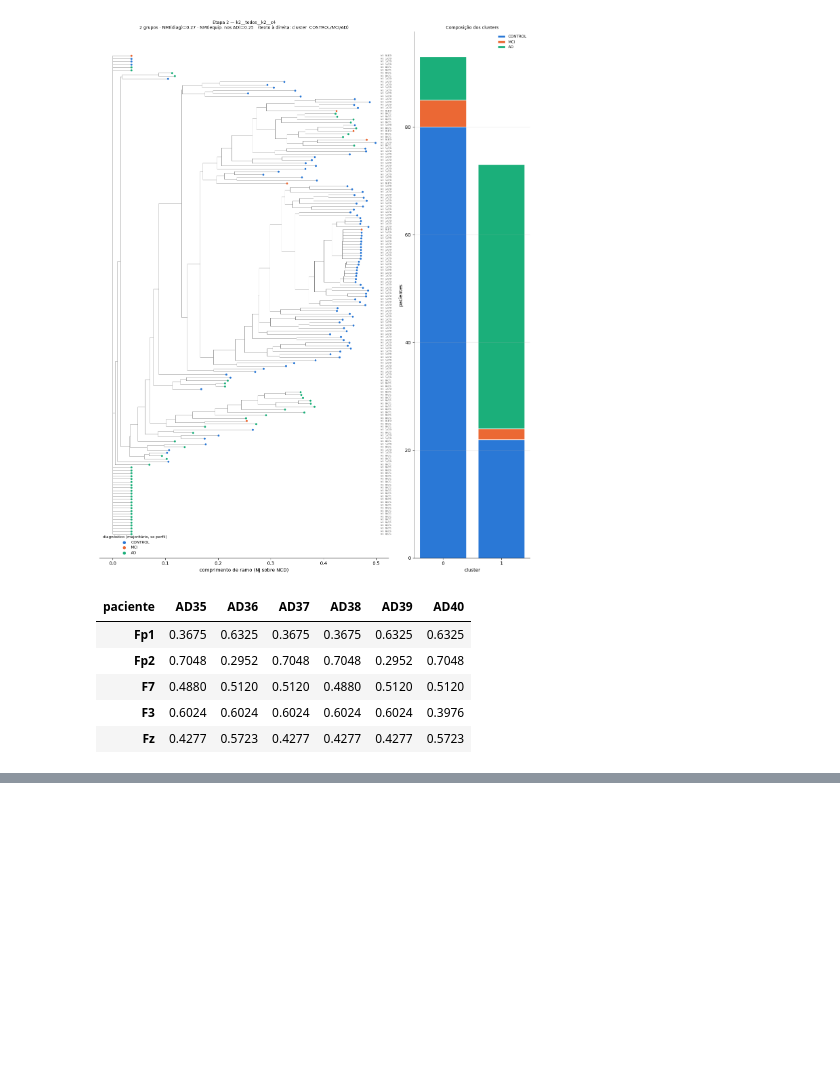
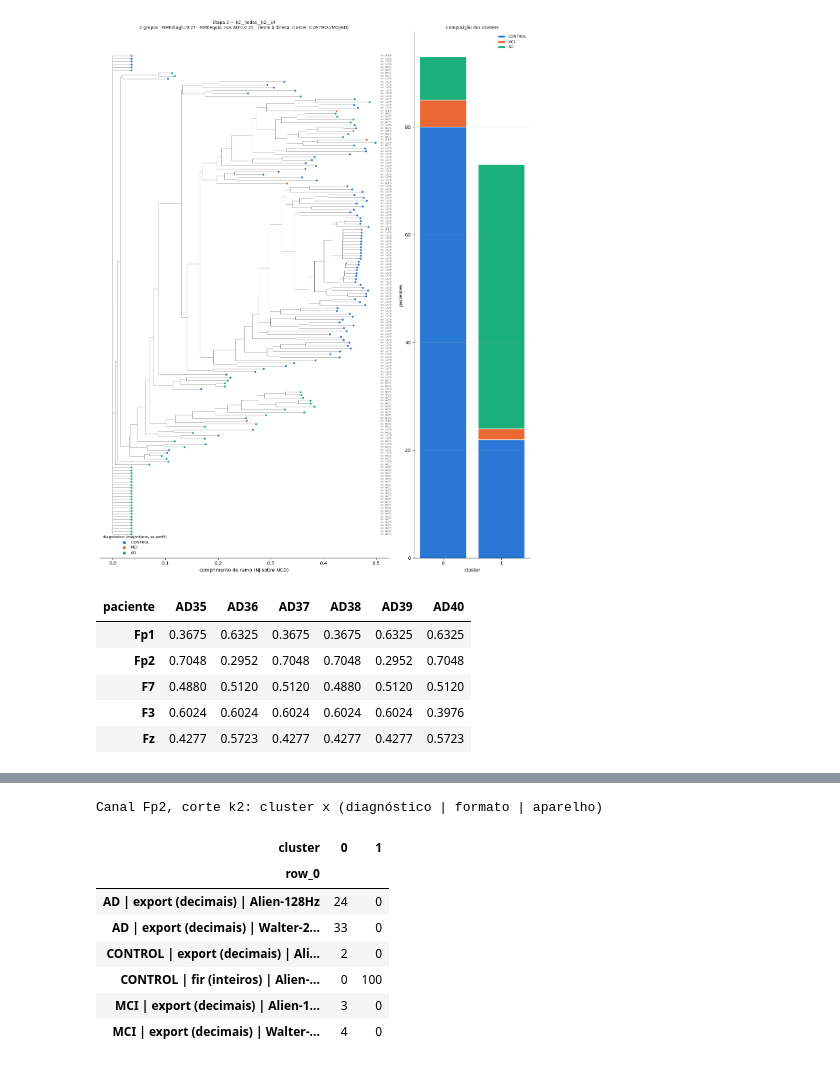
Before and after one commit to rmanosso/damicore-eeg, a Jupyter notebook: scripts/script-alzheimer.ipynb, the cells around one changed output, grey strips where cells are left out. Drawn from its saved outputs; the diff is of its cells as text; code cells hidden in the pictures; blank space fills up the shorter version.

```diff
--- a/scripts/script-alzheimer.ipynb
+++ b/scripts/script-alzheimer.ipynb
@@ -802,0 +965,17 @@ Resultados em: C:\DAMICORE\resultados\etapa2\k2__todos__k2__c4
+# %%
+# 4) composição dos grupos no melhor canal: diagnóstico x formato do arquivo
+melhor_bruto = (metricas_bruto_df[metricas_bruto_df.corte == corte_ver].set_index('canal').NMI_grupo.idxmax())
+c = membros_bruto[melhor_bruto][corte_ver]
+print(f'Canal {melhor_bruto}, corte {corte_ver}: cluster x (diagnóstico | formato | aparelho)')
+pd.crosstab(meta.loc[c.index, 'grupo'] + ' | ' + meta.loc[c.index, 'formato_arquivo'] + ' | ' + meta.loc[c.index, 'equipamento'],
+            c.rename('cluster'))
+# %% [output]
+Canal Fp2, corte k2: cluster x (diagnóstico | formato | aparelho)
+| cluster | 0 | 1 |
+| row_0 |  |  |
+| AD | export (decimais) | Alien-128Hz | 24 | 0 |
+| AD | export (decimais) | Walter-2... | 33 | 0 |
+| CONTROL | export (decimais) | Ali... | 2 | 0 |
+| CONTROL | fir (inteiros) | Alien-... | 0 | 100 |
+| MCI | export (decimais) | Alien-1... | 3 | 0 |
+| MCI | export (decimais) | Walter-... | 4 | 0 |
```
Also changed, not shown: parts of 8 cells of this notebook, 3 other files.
=======
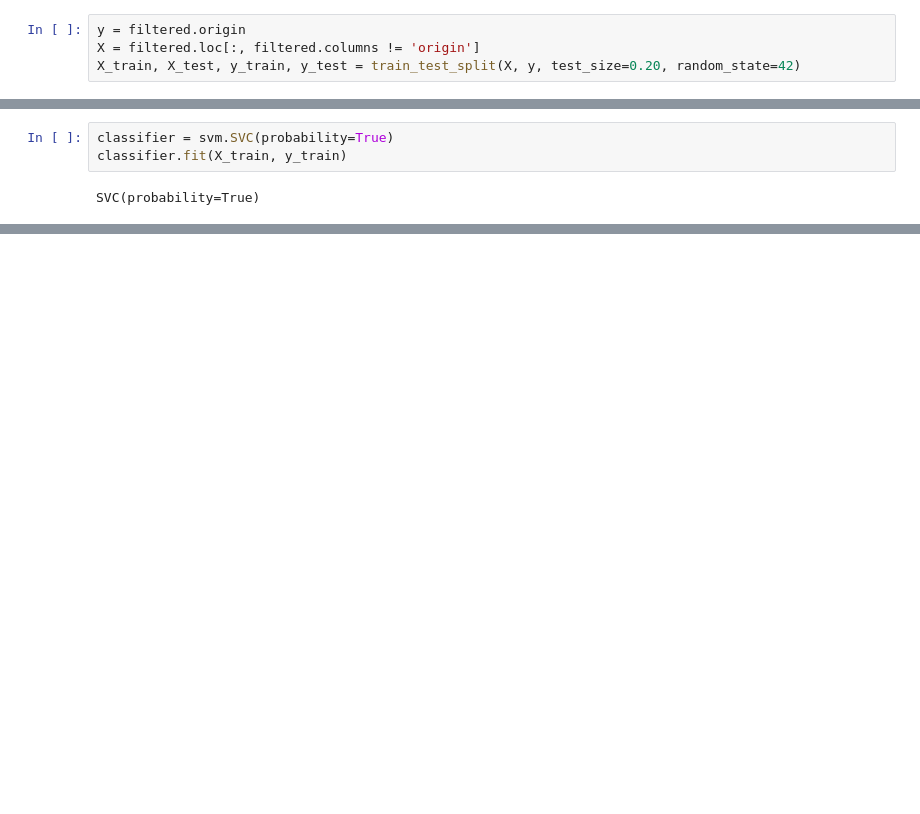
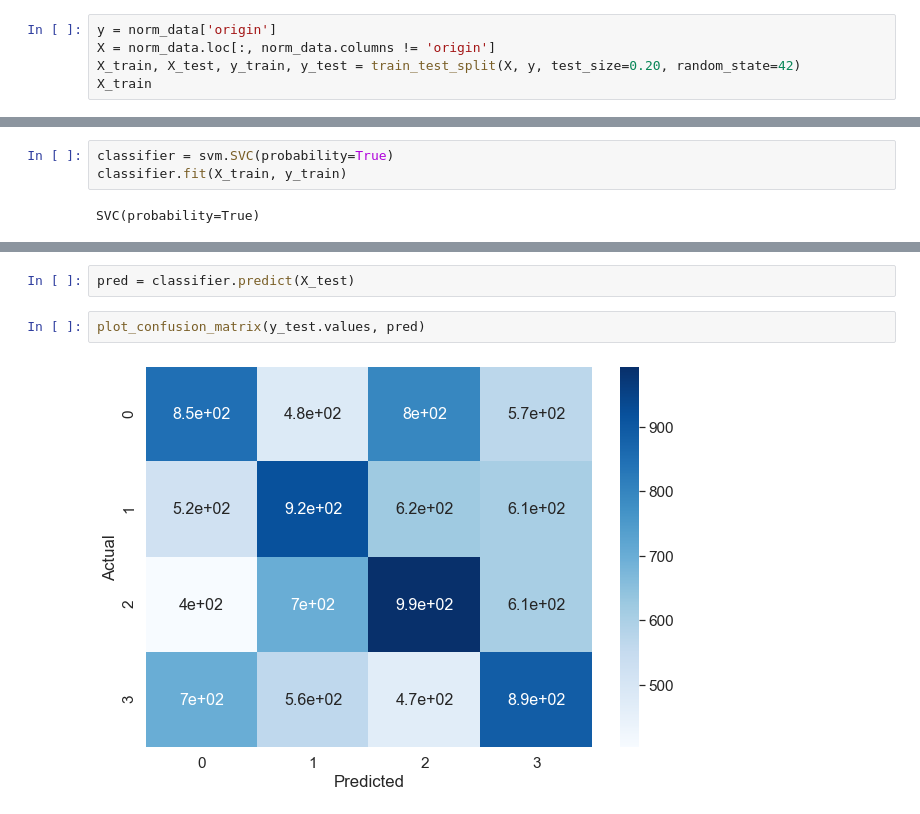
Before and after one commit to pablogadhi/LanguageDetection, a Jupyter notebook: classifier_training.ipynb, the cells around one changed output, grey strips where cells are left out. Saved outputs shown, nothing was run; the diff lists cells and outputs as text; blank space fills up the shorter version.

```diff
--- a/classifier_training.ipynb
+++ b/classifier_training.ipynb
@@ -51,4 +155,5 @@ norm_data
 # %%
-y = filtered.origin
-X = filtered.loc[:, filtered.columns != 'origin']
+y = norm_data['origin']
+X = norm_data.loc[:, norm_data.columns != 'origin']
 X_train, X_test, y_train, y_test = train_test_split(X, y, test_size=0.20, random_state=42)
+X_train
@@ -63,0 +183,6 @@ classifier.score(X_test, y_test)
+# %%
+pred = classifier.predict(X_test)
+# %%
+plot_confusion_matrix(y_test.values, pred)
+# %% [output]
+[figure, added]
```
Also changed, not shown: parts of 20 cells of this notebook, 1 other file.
=======
## EXERCISE AIM
Would you retype exactly the lines above, from the line with "Before and after one commit to rmanosso/damicore-eeg, a" to the line with "Also changed, not shown: parts of 8", with both end lines kept and nothing more?

## SOLVED EXERCISE
Before and after one commit to rmanosso/damicore-eeg, a Jupyter notebook: scripts/script-alzheimer.ipynb, the cells around one changed output, grey strips where cells are left out. Drawn from its saved outputs; the diff is of its cells as text; code cells hidden in the pictures; blank space fills up the shorter version.

```diff
--- a/scripts/script-alzheimer.ipynb
+++ b/scripts/script-alzheimer.ipynb
@@ -802,0 +965,17 @@ Resultados em: C:\DAMICORE\resultados\etapa2\k2__todos__k2__c4
+# %%
+# 4) composição dos grupos no melhor canal: diagnóstico x formato do arquivo
+melhor_bruto = (metricas_bruto_df[metricas_bruto_df.corte == corte_ver].set_index('canal').NMI_grupo.idxmax())
+c = membros_bruto[melhor_bruto][corte_ver]
+print(f'Canal {melhor_bruto}, corte {corte_ver}: cluster x (diagnóstico | formato | aparelho)')
+pd.crosstab(meta.loc[c.index, 'grupo'] + ' | ' + meta.loc[c.index, 'formato_arquivo'] + ' | ' + meta.loc[c.index, 'equipamento'],
+            c.rename('cluster'))
+# %% [output]
+Canal Fp2, corte k2: cluster x (diagnóstico | formato | aparelho)
+| cluster | 0 | 1 |
+| row_0 |  |  |
+| AD | export (decimais) | Alien-128Hz | 24 | 0 |
+| AD | export (decimais) | Walter-2... | 33 | 0 |
+| CONTROL | export (decimais) | Ali... | 2 | 0 |
+| CONTROL | fir (inteiros) | Alien-... | 0 | 100 |
+| MCI | export (decimais) | Alien-1... | 3 | 0 |
+| MCI | export (decimais) | Walter-... | 4 | 0 |
```
Also changed, not shown: parts of 8 cells of this notebook, 3 other files.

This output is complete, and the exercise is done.